Imagine if every time the Yankees lost, the umps decided to play a 10th inning. That's what's happening in England, with (obviously) Man U being the beneficiary of some super-shady timekeeping.
After Michael Owen's game winner 5 minutes and 26 seconds into stoppage time in this weekend's Manchester derby, the Guardian decided to look into the lengths of injury time through all of United'ss home matches over the last 3+ seasons. What they found...shocks no one.
When Man U were leading after 90 minutes, referees put an average of 191 seconds on the clock — less than the average for Liverpool, Chelsea or Aresenal. But when they were tied or losing, refs put on 257. That's more than a minute in additional stoppage time when they most needed those extra seconds.

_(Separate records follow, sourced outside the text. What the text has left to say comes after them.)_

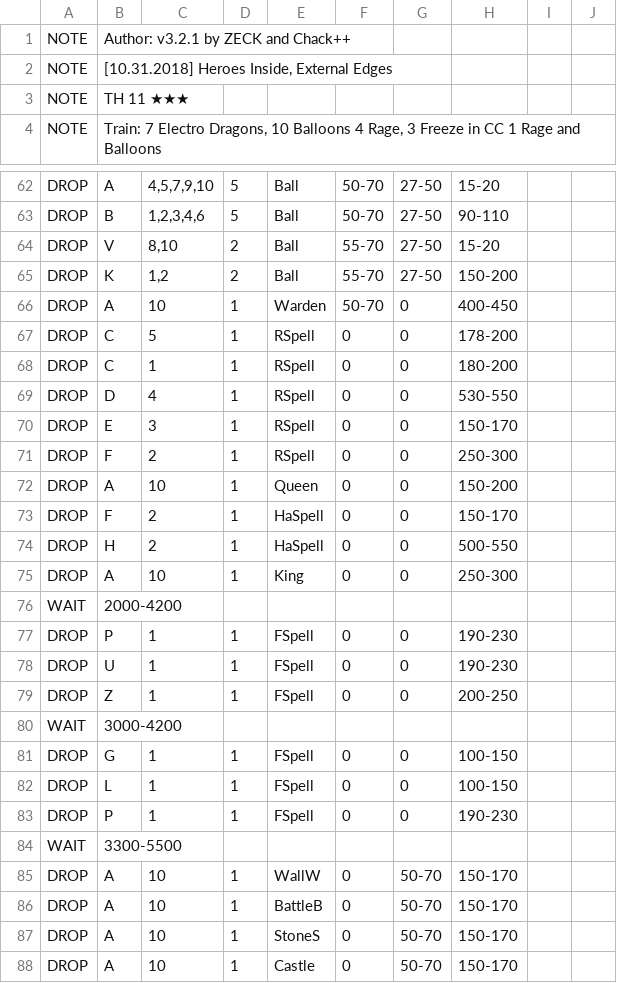
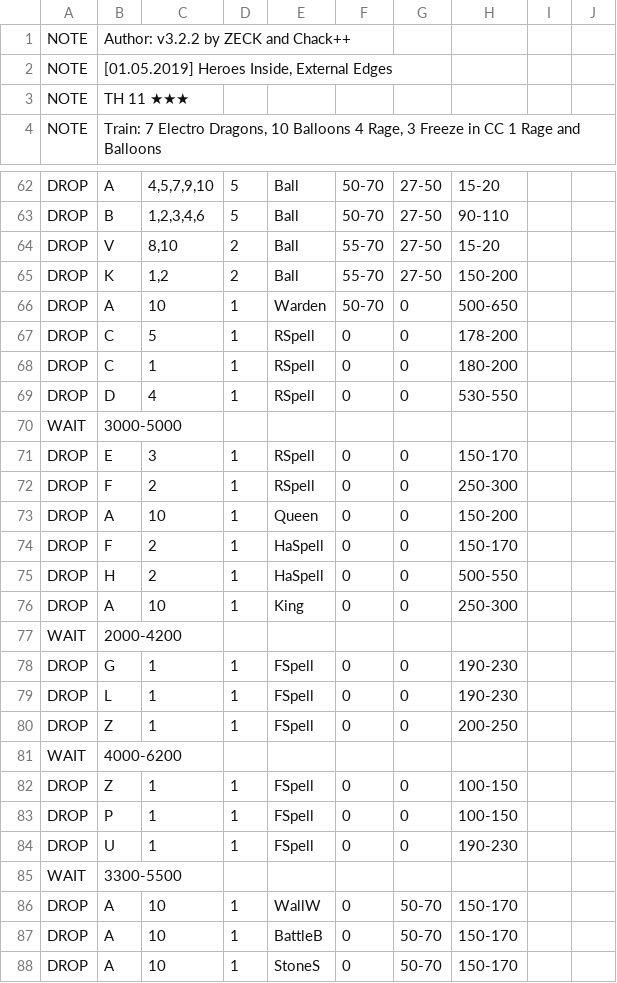
Before and after one commit to ChackBR/MyBot_v7, a CSV file: CSV/Attack/ElectroLoon_323_by_Chack[TH11-12].csv (was CSV/Attack/ElectroLoon_321_by_ZECK_&_Chack[TH11-12].csv), drawn as a sheet; only a part is shown, gaps mark what is left out; the shorter side is filled out with more unchanged rows.

```diff
--- a/CSV/Attack/ElectroLoon_321_by_ZECK_&_Chack[TH11-12].csv
+++ b/CSV/Attack/ElectroLoon_323_by_Chack[TH11-12].csv
@@ -1,3 +1,3 @@
-NOTE  |Author: v3.2.1 by ZECK and Chack++
-NOTE  |[10.31.2018] Heroes Inside, External Edges
+NOTE  |Author: v3.2.2 by ZECK and Chack++
+NOTE  |[01.05.2019] Heroes Inside, External Edges
 NOTE  |TH 11 ★★★
@@ -65,3 +65,3 @@ DROP  |V          |8,10       |2          |Ball       |55-70      |27-50      |1
 DROP  |K          |1,2        |2          |Ball       |55-70      |27-50      |150-200    |           |           |
-DROP  |A          |10         |1          |Warden     |50-70      |0          |400-450    |           |           |
+DROP  |A          |10         |1          |Warden     |50-70      |0          |500-650    |           |           |
 DROP  |C          |5          |1          |RSpell     |0          |0          |178-200    |           |           |
@@ -69,2 +69,3 @@ DROP  |C          |1          |1          |RSpell     |0          |0          |1
 DROP  |D          |4          |1          |RSpell     |0          |0          |530-550    |           |           |
+WAIT  |3000-5000  |           |           |           |           |           |           |           |           |
 DROP  |E          |3          |1          |RSpell     |0          |0          |150-170    |           |           |
@@ -76,9 +77,9 @@ DROP  |A          |10         |1          |King       |0          |0          |2
 WAIT  |2000-4200  |           |           |           |           |           |           |           |           |
-DROP  |P          |1          |1          |FSpell     |0          |0          |190-230    |           |           |
+DROP  |G          |1          |1          |FSpell     |0          |0          |190-230    |           |           |
+DROP  |L          |1          |1          |FSpell     |0          |0          |190-230    |           |           |
+DROP  |Z          |1          |1          |FSpell     |0          |0          |200-250    |           |           |
+WAIT  |4000-6200  |           |           |           |           |           |           |           |           |
+DROP  |Z          |1          |1          |FSpell     |0          |0          |100-150    |           |           |
+DROP  |P          |1          |1          |FSpell     |0          |0          |100-150    |           |           |
 DROP  |U          |1          |1          |FSpell     |0          |0          |190-230    |           |           |
-DROP  |Z          |1          |1          |FSpell     |0          |0          |200-250    |           |           |
-WAIT  |3000-4200  |           |           |           |           |           |           |           |           |
-DROP  |G          |1          |1          |FSpell     |0          |0          |100-150    |           |           |
-DROP  |L          |1          |1          |FSpell     |0          |0          |100-150    |           |           |
-DROP  |P          |1          |1          |FSpell     |0          |0          |190-230    |           |           |
 WAIT  |3300-5500  |           |           |           |           |           |           |           |           |
```
Also changed, not shown: CSV/Attack/DragonBat_v100_by_Chack[TH11-12].csv, 12 other files.
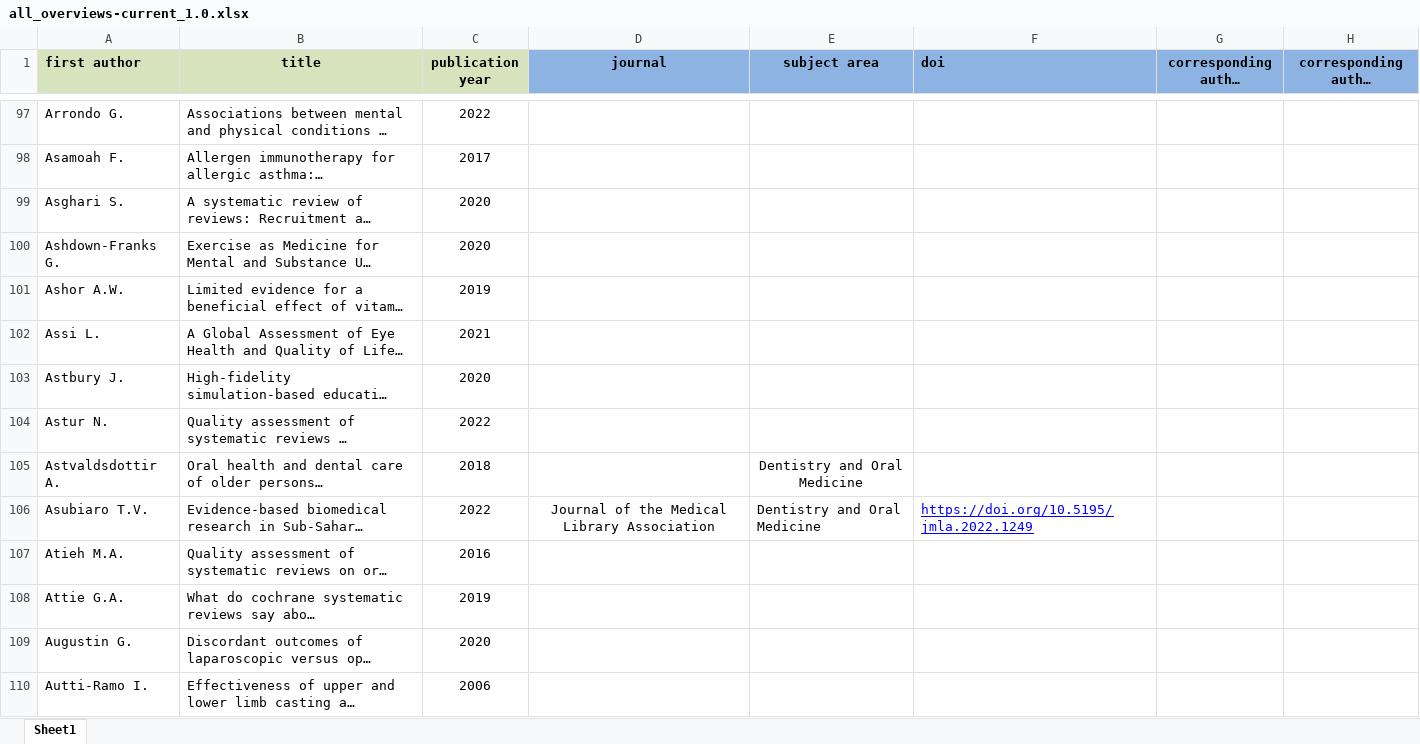
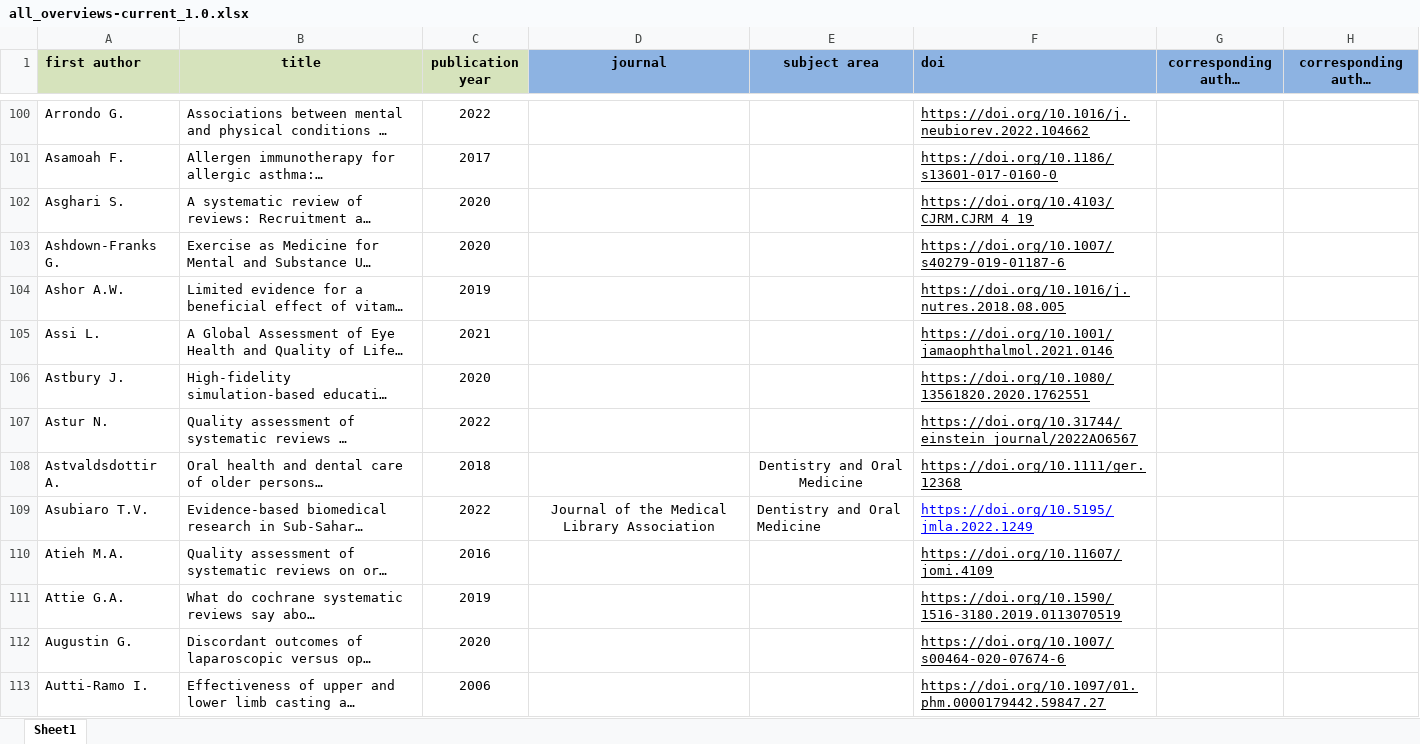
Before and after one commit to bougioukas/overview_megadatabase, an Excel workbook: data/all_overviews-current_1.0.xlsx, sheet Sheet1, drawn as a sheet; only a part is shown, gaps mark what is left out; long unchanged cells end in …; values as stored, in another font and other column widths than the file's, no borders; addresses are those after the commit; the diff covers the shown part only; the diff names each change by its address in the sheet, - before the commit and + after, or states it on an @@ line.

```diff
--- a/data/all_overviews-current_1.0.xlsx (sheet Sheet1)
+++ b/data/all_overviews-current_1.0.xlsx (sheet Sheet1)
-F100 (doi): (empty)
+F100 (doi): https://doi.org/10.1016/j.neubiorev.2022.104662
-F101 (doi): (empty)
+F101 (doi): https://doi.org/10.1186/s13601-017-0160-0
-F102 (doi): (empty)
+F102 (doi): https://doi.org/10.4103/CJRM.CJRM_4_19
-F103 (doi): (empty)
+F103 (doi): https://doi.org/10.1007/s40279-019-01187-6
-F104 (doi): (empty)
+F104 (doi): https://doi.org/10.1016/j.nutres.2018.08.005
-F105 (doi): (empty)
+F105 (doi): https://doi.org/10.1001/jamaophthalmol.2021.0146
-F106 (doi): (empty)
+F106 (doi): https://doi.org/10.1080/13561820.2020.1762551
-F107 (doi): (empty)
+F107 (doi): https://doi.org/10.31744/einstein_journal/2022AO6567
-F108 (doi): (empty)
+F108 (doi): https://doi.org/10.1111/ger.12368
-F110 (doi): (empty)
+F110 (doi): https://doi.org/10.11607/jomi.4109
-F111 (doi): (empty)
+F111 (doi): https://doi.org/10.1590/1516-3180.2019.0113070519
-F112 (doi): (empty)
+F112 (doi): https://doi.org/10.1007/s00464-020-07674-6
-F113 (doi): (empty)
+F113 (doi): https://doi.org/10.1097/01.phm.0000179442.59847.27
```
Also changed, not shown: 43 added rows, 1 removed row and 95 edited cells elsewhere in this sheet, _site/data/all_overviews-current_1.0.xlsx, _site/data/methods.xlsx, 18 other files.
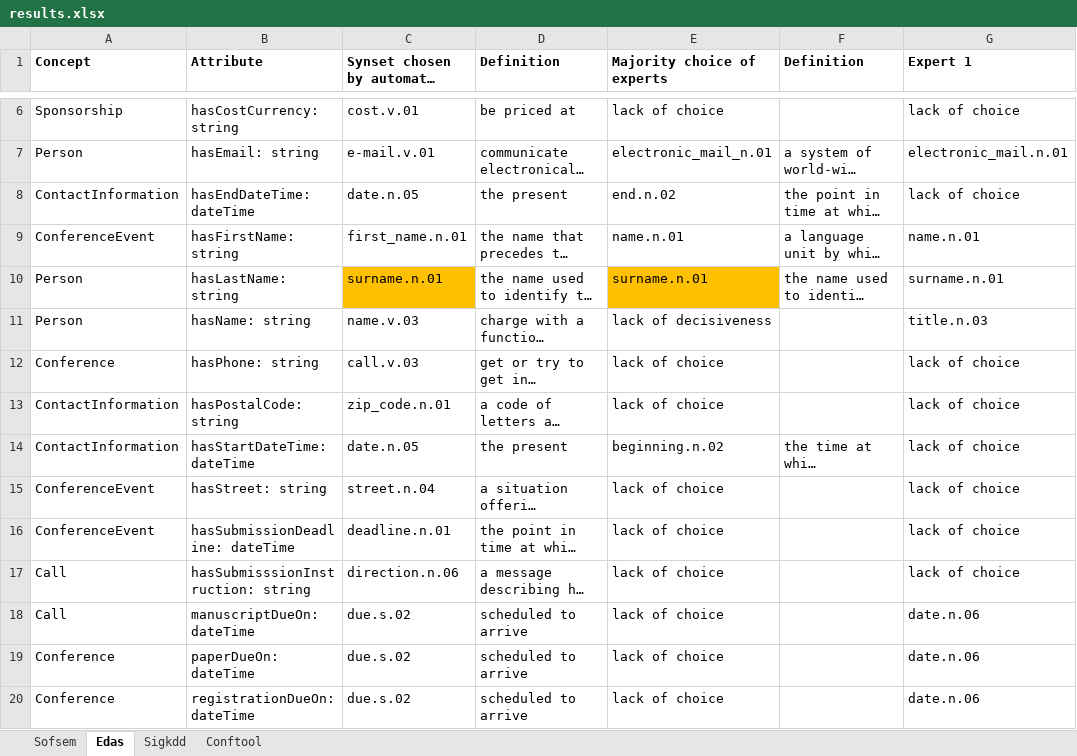
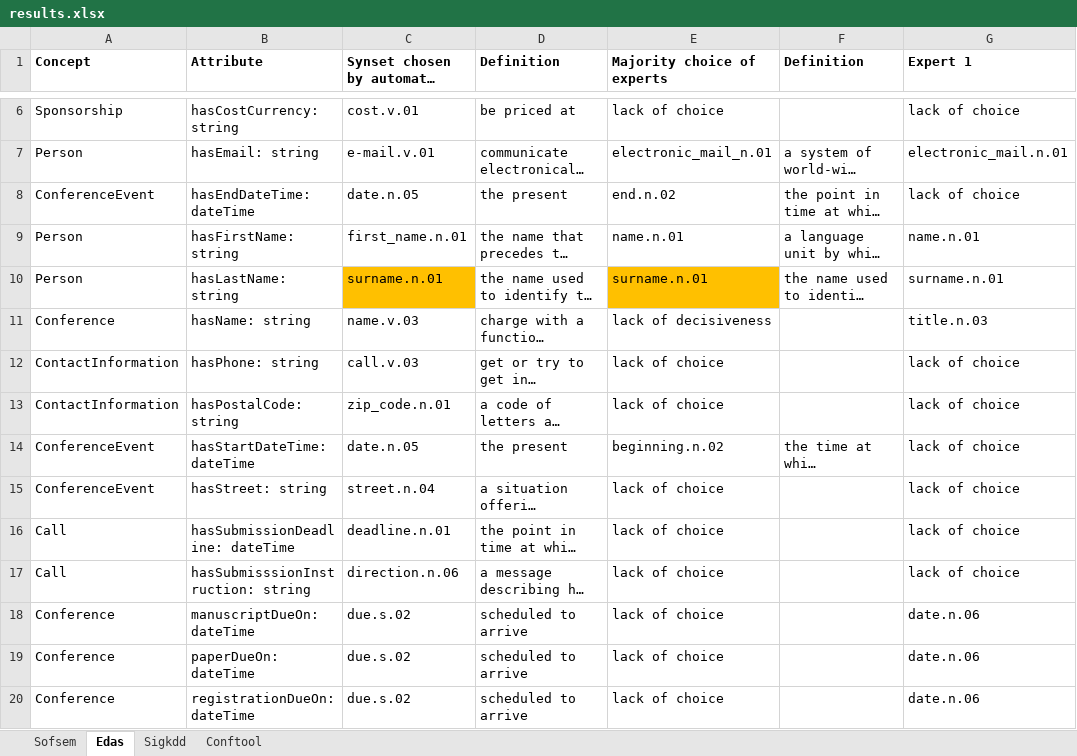
Before and after one commit to radioarm/wordnet-attributes, an Excel workbook: results.xlsx, sheet Edas, drawn as a sheet; only a part is shown, gaps mark what is left out; long unchanged cells end in …; values as stored, in another font and other column widths than the file's, no borders; the diff names each change by its address in the sheet, - before the commit and + after, or states it on an @@ line.

Commit message:
Add files via upload

```diff
--- a/results.xlsx (sheet Edas)
+++ b/results.xlsx (sheet Edas)
-A8 (Concept): ContactInformation
+A8 (Concept): ConferenceEvent
-A9 (Concept): ConferenceEvent
+A9 (Concept): Person
-A11 (Concept): Person
+A11 (Concept): Conference
-A12 (Concept): Conference
+A12 (Concept): ContactInformation
-A14 (Concept): ContactInformation
+A14 (Concept): ConferenceEvent
-A16 (Concept): ConferenceEvent
+A16 (Concept): Call
-A18 (Concept): Call
+A18 (Concept): Conference
```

Does it matter? This year, United have led two games after regulation and played an average of 304 seconds. If that held true on Sunday, City would have secured a draw. But instead referee Martin Atkinson allowed seven minutes.
I apologize to soccer fans for any errors in terminology by me, a relative neophyte. But one concept translates perfectly across the Atlantic: that Manchester United are a spoiled, entitled team that no one likes.